Tips for Managing Tinnitus
Tinnitus is a very common condition which about 20% of the population either have or they have had. Therefore, there are lots of known solutions to coping with this condition and living as normal a life as is possible. However, we believe that there are some solutions which are inherently better than others, so we will explore these specifically.
Tinnitus is a condition, whereby you hear a constant ringing in your ears and the noise can be very acute, mild or it can come and go depending on the environmental situation. Tinnitus is experienced differently by different people so there is no magic solution, but there are several options available to alleviate symptoms.
Understand your symptoms
Once we can know a little more about tinnitus, we can shape the solutions to our needs and likes. Let’s look at the symptoms:
All four of these are very common in those who have tinnitus. It's not just a ringing noise although this is the most common of all. It's essentially a white noise that is constant and can be distracting or even annoying. This is due to damaged hairs inside the cochlea which is the inner ear where the most sensitive bones and tissue is. Turbulence which is made by blood rushing through in your jugular vein causes this constant white noise as the hairs are unable to properly absorb and mitigate this internal noise.
Lower your BP
As you can probably imagine, if you could lower your blood pressure you could lessen the noise that comes from the blood rushing through your jugular. You do this in the normal ways that everyone else does this:
- Take up yoga, stretching and controlling your breathing helps a lot.
- Exercise: The more fit you are, the healthier your body will be and this means a lower heart rate and lower blood pressure.
- Meditation helps a lot because you are sitting still, concentrating on deep breaths and lowering your stress levels.
- Try not to worry as much: Anxiety plays a big role in increasing our blood pressure. So, find things to do that take this away, such as painting, reading and going for walks.
The right hearing aid
Hearing aids can be equipped with masking features to help override symptoms of tinnitus. There are three main types of hearing aids, in the ear (ITE), behind the ear (BTE) and in the canal (ITC). We’ll go through each style briefly so you can see what the benefits are for each.
- In the ear (ITE): Very common and perhaps the most popular nowadays, is the ITE style. This is small, often too small to be seen from a distance and very comfortable. It's lightweight and molded to the shape of your ear. It's also not as sensitive to sound, because of its size, you can’t cram a lot of technology inside it. Therefore, it's great to wear every day, even in busy places.
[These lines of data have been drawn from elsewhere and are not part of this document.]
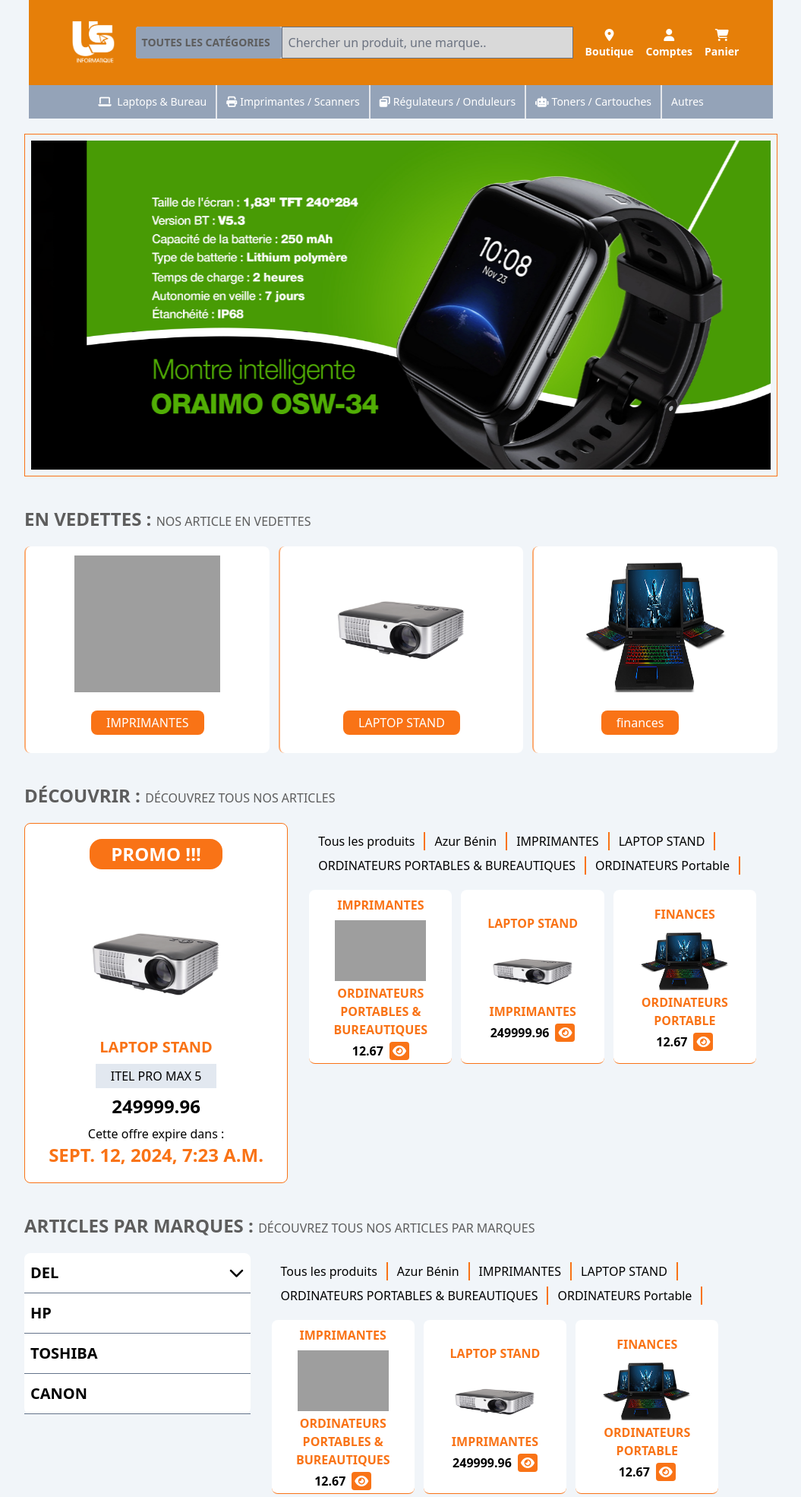
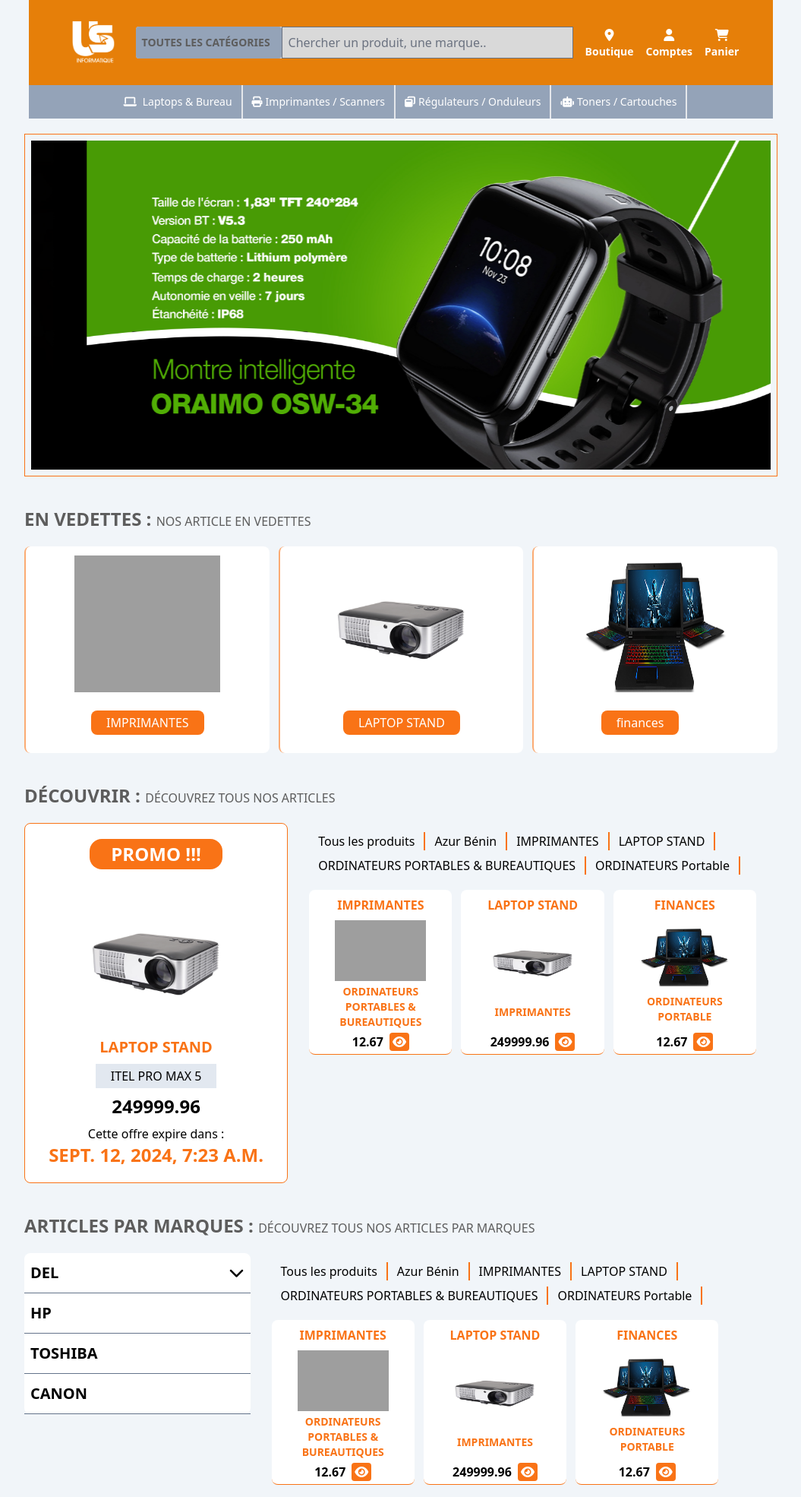
Before and after one commit to Medogo/us, a Django app: page / in a window 1280 px wide; the page is wider, and only the part inside the window is pictured. Shown: the top 1970 px of that part at 76% size, without its empty margins (112-1167 px from the left). Run offline with Django 5.2, Linux system fonts and the light colour scheme; data comes from the database, SQL or seed files in the repository; style sheets or scripts are compiled from the project's sources; some libraries are stand-ins or nearby versions; grey boxes are pictures that could not be loaded.

Commit message:
fit:style home page

```diff
--- a/theme/templates/base.html
+++ b/theme/templates/base.html
@@ -40,7 +40,7 @@
     .dropdown-menu {
         position: absolute;
         top: 100%;
-        left: 0;
+        left: -110%;
         background-color: white;
         border: 1px solid #e5e7eb;
         border-radius: 0.375rem;
@@ -61,9 +61,9 @@
         padding: 0.5rem 1rem;
         display: block;
     }
-    .dropdown-menu a:hover {
+    /*.dropdown-menu a:hover {
         background-color: #f3f4f6;
-    }
+    }*/
 
         @media (min-width: 868px) {
             .hiden {
@@ -111,44 +111,82 @@
                 </div>
             </div>
         </div>
-        <div class="bg-slate-400 flex flex-wrap justify-center items-center text-white text-xs md:text-sm">
-            <div class="p-2 md:p-3 border-b md:border-b-0 md:border-r-2 w-1/2 md:w-auto relative group">
+        <div class="bg-slate-400 hiden md:flex flex-wrap justify-center items-center text-white text-xs md:text-sm">
+            <div class="p-2 md:p-3 border-b md:border-b-0 md:border-r-2  w-1/2 md:w-auto relative group">
                 <p><i class="fa-solid fa-laptop mr-1"></i> <a href="#"> Laptops & Bureau</a></p>
-                <div class="dropdown-menu">
-                    <a href="#" class="block px-4 py-2 text-sm text-gray-700 hover:bg-gray-100">Ordinateurs portables</a>
-                    <a href="#" class="block px-4 py-2 text-sm text-gray-700 hover:bg-gray-100">Ordinateurs de bureau</a>
-                    <a href="#" class="block px-4 py-2 text-sm text-gray-700 hover:bg-gray-100">Accessoires</a>
+                <div class="dropdown-menu ">
+                    <div class="flex justify-start items-start p-4">
+                        {% for product in products %}
+                        <div class="mr-5 product-card bg-white rounded-lg shadow-md border border-slate-400 flex flex-col justify-between items-center p-2 m-2" style="width: 200px;">
+                            <p class="text-orange-500 py-1 text-sm font-bold rounded-2xl mb-1 uppercase"><a href="{% url 'shop:product_detail' id=product.id slug=product.slug %}">{{ product.name }}</a></p>
+                            <img src="{{ product.image.url }}" alt="" class="h-[80px] w-[120px] object-contain">
+                            <p class="font-semibold text-sm text-center text-orange-500 my-1 uppercase"><a href="{% url 'shop:product_detail' id=product.id slug=product.slug %}">{{ product.category.name }}</a></p>
+                            <div class="flex items-center">
+                                <strong class="text-sm mr-2"><a href="{% url 'shop:product_detail' id=product.id slug=product.slug %}">{{ product.price }}</a></strong>
+                                <button class="bg-orange-500 px-1 rounded"><a href="{% url 'shop:product_detail' id=product.id slug=product.slug %}"><i class="fa-solid fa-eye text-white"></i></a></button>
+                            </div>
+                        </div>
+                        {% endfor %}
+                    </div>
                 </div>
             </div>
             <div class="p-2 md:p-3 border-b md:border-b-0 md:border-r-2 w-1/2 md:w-auto relative group">
                 <p><i class="fa-solid fa-print mr-1"></i><a href="#">Imprimantes / Scanners</a></p>
-                <div class="dropdown-menu">
-                    <a href="#" class="block px-4 py-2 text-sm text-gray-700 hover:bg-gray-100">Imprimantes jet d'encre</a>
-                    <a href="#" class="block px-4 py-2 text-sm text-gray-700 hover:bg-gray-100">Imprimantes laser</a>
-                    <a href="#" class="block px-4 py-2 text-sm text-gray-700 hover:bg-gray-100">Scanners</a>
+                <div class="dropdown-menu ">
+                    <div class="flex justify-start items-start p-4">
+                        {% for product in products %}
+                        <div class="mr-5 product-card bg-white rounded-lg shadow-md border border-slate-400 flex flex-col justify-between items-center p-2 m-2" style="width: 200px;">
+                            <p class="text-orange-500 py-1 text-sm font-bold rounded-2xl mb-1 uppercase"><a href="{% url 'shop:product_detail' id=product.id slug=product.slug %}">{{ product.name }}</a></p>
+                            <img src="{{ product.image.url }}" alt="" class="h-[80px] w-[120px] object-contain">
+                            <p class="font-semibold text-sm text-center text-orange-500 my-1 uppercase"><a href="{% url 'shop:product_detail' id=product.id slug=product.slug %}">{{ product.category.name }}</a></p>
+                            <div class="flex items-center">
+                                <strong class="text-sm mr-2"><a href="{% url 'shop:product_detail' id=product.id slug=product.slug %}">{{ product.price }}</a></strong>
+                                <button class="bg-orange-500 px-1 rounded"><a href="{% url 'shop:product_detail' id=product.id slug=product.slug %}"><i class="fa-solid fa-eye text-white"></i></a></button>
+                            </div>
+                        </div>
+                        {% endfor %}
+                    </div>
                 </div>
             </div>
             <div class="p-2 md:p-3 border-b md:border-b-0 md:border-r-2 w-1/2 md:w-auto relative group">
                 <p><i class="fa-solid fa-window-restore mr-1"></i><a href="#">Régulateurs / Onduleurs</a></p>
-                <div class="dropdown-menu">
-                    <a href="#" class="block px-4 py-2 text-sm text-gray-700 hover:bg-gray-100">Régulateurs de tension</a>
-                    <a href="#" class="block px-4 py-2 text-sm text-gray-700 hover:bg-gray-100">Onduleurs</a>
-                    <a href="#" class="block px-4 py-2 text-sm text-gray-700 hover:bg-gray-100">Batteries de rechange</a>
+                <div class="dropdown-menu ">
+                    <div class="flex justify-start items-start p-4">
+                        {% for product in products %}
+                        <div class="mr-5 product-card bg-white rounded-lg shadow-md border border-slate-400 flex flex-col justify-between items-center p-2 m-2" style="width: 200px;">
+                            <p class="text-orange-500 py-1 text-sm font-bold rounded-2xl mb-1 uppercase"><a href="{% url 'shop:product_detail' id=product.id slug=product.slug %}">{{ product.name }}</a></p>
+                            <img src="{{ product.image.url }}" alt="" class="h-[80px] w-[120px] object-contain">
+                            <p class="font-semibold text-sm text-center text-orange-500 my-1 uppercase"><a href="{% url 'shop:product_detail' id=product.id slug=product.slug %}">{{ product.category.name }}</a></p>
+                            <div class="flex items-center">
+                                <strong class="text-sm mr-2"><a href="{% url 'shop:product_detail' id=product.id slug=product.slug %}">{{ product.price }}</a></strong>
+                                <button class="bg-orange-500 px-1 rounded"><a href="{% url 'shop:product_detail' id=product.id slug=product.slug %}"><i class="fa-solid fa-eye text-white"></i></a></button>
+                            </div>
+                        </div>
+                        {% endfor %}
+                    </div>
                 </div>
             </div>
             <div class="p-2 md:p-3 border-b md:border-b-0 md:border-r-2 w-1/2 md:w-auto relative group">
                 <p><i class="fa-solid fa-robot mr-1"></i><a href="#">Toners / Cartouches</a></p>
-                <div class="dropdown-menu">
-                    <a href="#" class="block px-4 py-2 text-sm text-gray-700 hover:bg-gray-100">Toners</a>
-                    <a href="#" class="block px-4 py-2 text-sm text-gray-700 hover:bg-gray-100">Cartouches d'encre</a>
-                    <a href="#" class="block px-4 py-2 text-sm text-gray-700 hover:bg-gray-100">Recharges</a>
+                <div class="dropdown-menu ">
+                    <div class="flex justify-start items-start p-4">
+                        {% for product in products %}
+                        <div class="mr-5 product-card bg-white rounded-lg shadow-md border border-slate-400 flex flex-col justify-between items-center p-2 m-2" style="width: 200px;">
+                            <p class="text-orange-500 py-1 text-sm font-bold rounded-2xl mb-1 uppercase"><a href="{% url 'shop:product_detail' id=product.id slug=product.slug %}">{{ product.name }}</a></p>
+                            <img src="{{ product.image.url }}" alt="" class="h-[80px] w-[120px] object-contain">
+                            <p class="font-semibold text-sm text-center text-orange-500 my-1 uppercase"><a href="{% url 'shop:product_detail' id=product.id slug=product.slug %}">{{ product.category.name }}</a></p>
+                            <div class="flex items-center">
+                                <strong class="text-sm mr-2"><a href="{% url 'shop:product_detail' id=product.id slug=product.slug %}">{{ product.price }}</a></strong>
+                                <button class="bg-orange-500 px-1 rounded"><a href="{% url 'shop:product_detail' id=product.id slug=product.slug %}"><i class="fa-solid fa-eye text-white"></i></a></button>
+                            </div>
+                        </div>
+                        {% endfor %}
+                    </div>
                 </div>
-            </div>
-            <div class="p-2 md:p-3 w-full md:w-auto text-center">
-                <p><a href="">Autres</a></p>
             </div>
         </div>
     </header>
+
     {% block content  %} {% endblock %}
 
     <footer class="bg-[#e67f09] py-3 text-white text-sm md:text-base font-semibold header_style">
--- a/theme/templates/shop/index.html
+++ b/theme/templates/shop/index.html
@@ -78,11 +78,11 @@
 
                 <div class="grid grid-cols-1 sm:grid-cols-2 md:grid-cols-3 gap-3 pt-3">
                     {% for product in products %}
-                    <div class="rounded-lg bg-white border-b border-b-orange-500 flex flex-col justify-center items-center py-1 p-4 product-item" data-category="{{ product.category.name }}">
+                    <div class="rounded-lg bg-white border-b border-b-orange-500 flex flex-col justify-between items-center py-1 p-4 product-item" data-category="{{ product.category.name }}">
                         <p class="text-orange-500 py-1 text-base md:text-base font-bold rounded-2xl mb-1 uppercase"><a href="{% url 'shop:product_detail' id=product.id slug=product.slug %}">{{ product.name }}</a></p>
                     <!--<p class="py-1 px-2 bg-slate-200 text-xs md:text-[10px] mb-2"></p>-->
                         <img src="{{ product.image.url }}" alt="" class="h-[60px] w-[100px] md:h-[80px] md:w-[120px]">
-                        <p class="font-semibold text-lg md:text-base text-center text-orange-500 my-1 uppercase"><a href="{% url 'shop:product_detail' id=product.id slug=product.slug %}">{{ product.category.name }}</a></p>
+                        <p class="font-semibold text-lg md:text-sm text-center text-orange-500 my-1 uppercase"><a href="{% url 'shop:product_detail' id=product.id slug=product.slug %}">{{ product.category.name }}</a></p>
                         <div class="flex items-center">
                             <strong class="text-sm md:text-base mr-2"><a href="{% url 'shop:product_detail' id=product.id slug=product.slug %}">{{ product.price }}</a></strong>
                             <button class="bg-orange-500 px-1 rounded"><a href="{% url 'shop:product_detail' id=product.id slug=product.slug %}"><i class="fa-solid fa-eye text-white"></i></a></button>
@@ -121,11 +121,11 @@
 
                 <div class="grid grid-cols-1 sm:grid-cols-2 md:grid-cols-3 gap-3 pt-3">
                     {% for product in products %}
-                    <div class="rounded-lg bg-white border-b border-b-orange-500 flex flex-col justify-center items-center py-1 p-4 product-item" data-category="{{ product.category.name }}">
+                    <div class="rounded-lg bg-white border-b border-b-orange-500 flex flex-col justify-between  items-center py-1 p-4 product-item" data-category="{{ product.category.name }}">
                         <p class="text-orange-500 py-1 text-base md:text-base font-bold rounded-2xl mb-1 uppercase"><a href="{% url 'shop:product_detail' id=product.id slug=product.slug %}">{{ product.name }}</a></p>
                     <!--<p class="py-1 px-2 bg-slate-200 text-xs md:text-[10px] mb-2"></p>-->
                         <img src="{{ product.image.url }}" alt="" class="h-[60px] w-[100px] md:h-[80px] md:w-[120px]">
-                        <p class="font-semibold text-lg md:text-base text-center text-orange-500 my-1 uppercase"><a href="{% url 'shop:product_detail' id=product.id slug=product.slug %}">{{ product.category.name }}</a></p>
+                        <p class="font-semibold text-lg md:text-sm text-center text-orange-500 my-1 uppercase"><a href="{% url 'shop:product_detail' id=product.id slug=product.slug %}">{{ product.category.name }}</a></p>
                         <div class="flex items-center">
                             <strong class="text-sm md:text-base mr-2"><a href="{% url 'shop:product_detail' id=product.id slug=product.slug %}">{{ product.price }}</a></strong>
                             <button class="bg-orange-500 px-1 rounded"><a href="{% url 'shop:product_detail' id=product.id slug=product.slug %}"><i class="fa-solid fa-eye text-white"></i></a></button>
```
- Behind the ear (BTE): The most sensitive and most advanced type of hearing aid is the BTE variant. It's large and can be seen clearly. They usually fit the curve of your ear so it's not uncomfortable to wear all the time. These are recommended for those that have a lot of need for hearing. If not being able to hear properly stresses you out and thus increases your blood pressure, these are the best style for you. You won’t miss out on any little whisper or noise and remain fully aware of your surroundings.
- In the canal (ITC): The smallest of all, is the ITC style. This is great for those that live an active lifestyle. It's based in the canal so it's very small but not as sensitive. Great for those that have tinnitus because it's very casual and can be worn all the time, except when asleep. Easy to maintain and clean, it's great for those with a mild to minimal tinnitus and hearing challenges.
Use a sound machine
If you go and see an audiologist, you will be told that complete silence makes tinnitus very apparent. While hearing aids can help during the daytime, there are many styles you won’t wear at night. A sound machine can help you ignore these sounds and fall asleep easier.
Feel free to contact us and learn more about Kampsen Hearing. Call us at 813-876-8374 or visit our website for more options. Treatments you can include: hearing aids, sound machines, tinnitus retraining therapy (TRT) and lifestyle modification. We hope to see you soon!